■ **What you will do**: Your job is to restate each entry word for word.

======== The data ========

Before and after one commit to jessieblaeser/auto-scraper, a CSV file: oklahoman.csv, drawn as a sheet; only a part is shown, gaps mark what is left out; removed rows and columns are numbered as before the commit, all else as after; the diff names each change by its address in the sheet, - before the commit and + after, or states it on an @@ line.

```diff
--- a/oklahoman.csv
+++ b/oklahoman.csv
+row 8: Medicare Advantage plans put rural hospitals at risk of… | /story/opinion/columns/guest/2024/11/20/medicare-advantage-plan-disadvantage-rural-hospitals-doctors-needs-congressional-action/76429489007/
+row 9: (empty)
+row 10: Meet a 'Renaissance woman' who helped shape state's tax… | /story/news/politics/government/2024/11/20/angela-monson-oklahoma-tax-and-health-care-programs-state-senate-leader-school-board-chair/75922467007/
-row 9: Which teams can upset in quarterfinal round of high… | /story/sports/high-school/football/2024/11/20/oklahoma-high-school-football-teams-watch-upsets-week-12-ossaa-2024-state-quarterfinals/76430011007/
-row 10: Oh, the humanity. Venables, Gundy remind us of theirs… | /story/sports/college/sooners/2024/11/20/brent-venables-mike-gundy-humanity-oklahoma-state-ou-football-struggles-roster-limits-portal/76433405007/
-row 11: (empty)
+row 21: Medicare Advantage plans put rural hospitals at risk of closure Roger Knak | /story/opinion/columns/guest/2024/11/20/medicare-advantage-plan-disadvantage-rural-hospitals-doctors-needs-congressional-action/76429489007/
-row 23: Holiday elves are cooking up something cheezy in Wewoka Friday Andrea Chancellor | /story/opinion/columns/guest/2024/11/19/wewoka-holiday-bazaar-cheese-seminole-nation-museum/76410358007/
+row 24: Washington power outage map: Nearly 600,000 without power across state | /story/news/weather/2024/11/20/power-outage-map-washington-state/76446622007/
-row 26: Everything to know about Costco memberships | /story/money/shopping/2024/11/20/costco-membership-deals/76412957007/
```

========

■ **Reply**:
Before and after one commit to jessieblaeser/auto-scraper, a CSV file: oklahoman.csv, drawn as a sheet; only a part is shown, gaps mark what is left out; removed rows and columns are numbered as before the commit, all else as after; the diff names each change by its address in the sheet, - before the commit and + after, or states it on an @@ line.

```diff
--- a/oklahoman.csv
+++ b/oklahoman.csv
+row 8: Medicare Advantage plans put rural hospitals at risk of… | /story/opinion/columns/guest/2024/11/20/medicare-advantage-plan-disadvantage-rural-hospitals-doctors-needs-congressional-action/76429489007/
+row 9: (empty)
+row 10: Meet a 'Renaissance woman' who helped shape state's tax… | /story/news/politics/government/2024/11/20/angela-monson-oklahoma-tax-and-health-care-programs-state-senate-leader-school-board-chair/75922467007/
-row 9: Which teams can upset in quarterfinal round of high… | /story/sports/high-school/football/2024/11/20/oklahoma-high-school-football-teams-watch-upsets-week-12-ossaa-2024-state-quarterfinals/76430011007/
-row 10: Oh, the humanity. Venables, Gundy remind us of theirs… | /story/sports/college/sooners/2024/11/20/brent-venables-mike-gundy-humanity-oklahoma-state-ou-football-struggles-roster-limits-portal/76433405007/
-row 11: (empty)
+row 21: Medicare Advantage plans put rural hospitals at risk of closure Roger Knak | /story/opinion/columns/guest/2024/11/20/medicare-advantage-plan-disadvantage-rural-hospitals-doctors-needs-congressional-action/76429489007/
-row 23: Holiday elves are cooking up something cheezy in Wewoka Friday Andrea Chancellor | /story/opinion/columns/guest/2024/11/19/wewoka-holiday-bazaar-cheese-seminole-nation-museum/76410358007/
+row 24: Washington power outage map: Nearly 600,000 without power across state | /story/news/weather/2024/11/20/power-outage-map-washington-state/76446622007/
-row 26: Everything to know about Costco memberships | /story/money/shopping/2024/11/20/costco-membership-deals/76412957007/
```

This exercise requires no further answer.